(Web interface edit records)
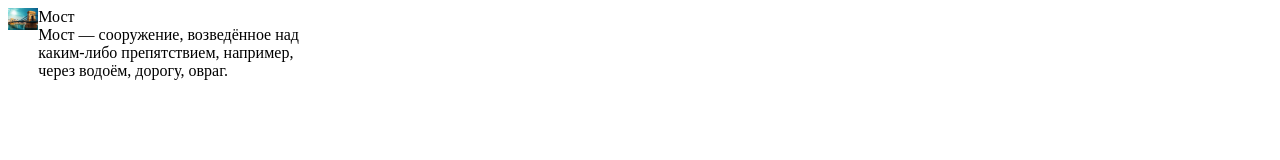
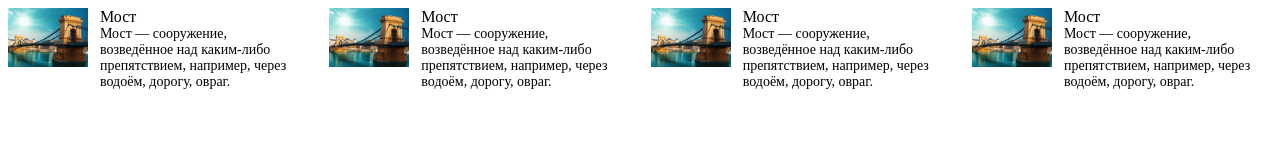
Before and after one commit to NovitskiyGeorge/commentList, a website built with Parcel: page src/index.html in a window 1280 px wide. Built offline with nearby package versions, Linux system fonts and the light colour scheme.

Commit message:
media 720px

```diff
--- a/src/index.html
+++ b/src/index.html
@@ -14,8 +14,35 @@
         <img src="bridge.jpg" alt="" class="comment__img">
       </div>
       <div class="comment__wrapper">
-        <div class="comment__title">Мост</div>
-        <div class="comment__descr">Мост — сооружение, возведённое над каким-либо препятствием, например, через водоём, дорогу, овраг.</div>
+        <div class="comment__wrapper__title">Мост</div>
+        <div class="comment__wrapper__descr">Мост — сооружение, возведённое над каким-либо препятствием, например, через водоём, дорогу, овраг.</div>
+      </div>
+    </div>
+    <div class="comment__item">
+      <div class="comment__wrapper-img">
+        <img src="bridge.jpg" alt="" class="comment__img">
+      </div>
+      <div class="comment__wrapper">
+        <div class="comment__wrapper__title">Мост</div>
+        <div class="comment__wrapper__descr">Мост — сооружение, возведённое над каким-либо препятствием, например, через водоём, дорогу, овраг.</div>
+      </div>
+    </div>
+    <div class="comment__item">
+      <div class="comment__wrapper-img">
+        <img src="bridge.jpg" alt="" class="comment__img">
+      </div>
+      <div class="comment__wrapper">
+        <div class="comment__wrapper__title">Мост</div>
+        <div class="comment__wrapper__descr">Мост — сооружение, возведённое над каким-либо препятствием, например, через водоём, дорогу, овраг.</div>
+      </div>
+    </div>
+    <div class="comment__item">
+      <div class="comment__wrapper-img">
+        <img src="bridge.jpg" alt="" class="comment__img">
+      </div>
+      <div class="comment__wrapper">
+        <div class="comment__wrapper__title">Мост</div>
+        <div class="comment__wrapper__descr">Мост — сооружение, возведённое над каким-либо препятствием, например, через водоём, дорогу, овраг.</div>
       </div>
     </div>
   </div>
--- a/src/scss/mixins.scss
+++ b/src/scss/mixins.scss
@@ -8,7 +8,7 @@
     }
 
     @else if $size==md {
-        @media (min-width: 720px) {
+        @media (max-width: 720px) {
             @content;
         }
     }
--- a/src/style.scss
+++ b/src/style.scss
@@ -1,30 +1,39 @@
 @import './scss/theme.scss';
 @import './scss/mixins.scss';
 
-.wrapper-content {
-    max-width: 1200px;
-    margin: 0 auto;
-
-    @include for-size(sm) {
-        max-width: 90%;
-    }
-}
-
-
-
 .comment {
     display: flex;
-
+    justify-content: space-between;
+    @include for-size(md) {
+        flex-direction: column;
+    }
     &__item {
         display: flex;
-        width: 300px;
-        height: auto;
+        min-width: 300px;
+        @include for-size(md) {
+            margin-top: 80px;
+            &:first-child {
+                margin-top: 0;
+            }
+        }
     }
-
     &__wrapper-img {
         width: 80px;
+        margin-right: 12px;
     }
     &__img {
         width: 100%;
     }
+    &__wrapper {
+        width: 200px;
+        display: flex;
+        flex-direction: column;
+        &__title {
+            font-size: 16px;
+        }
+        &__descr {
+            font-size: 14px;
+        }
+    }
+
 }
```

> **Task requirements**
All lines with the word "scss" need to be copied from the data above.

> **Solved exercise**
--- a/src/scss/mixins.scss
+++ b/src/scss/mixins.scss
--- a/src/style.scss
+++ b/src/style.scss
 @import './scss/theme.scss';
 @import './scss/mixins.scss';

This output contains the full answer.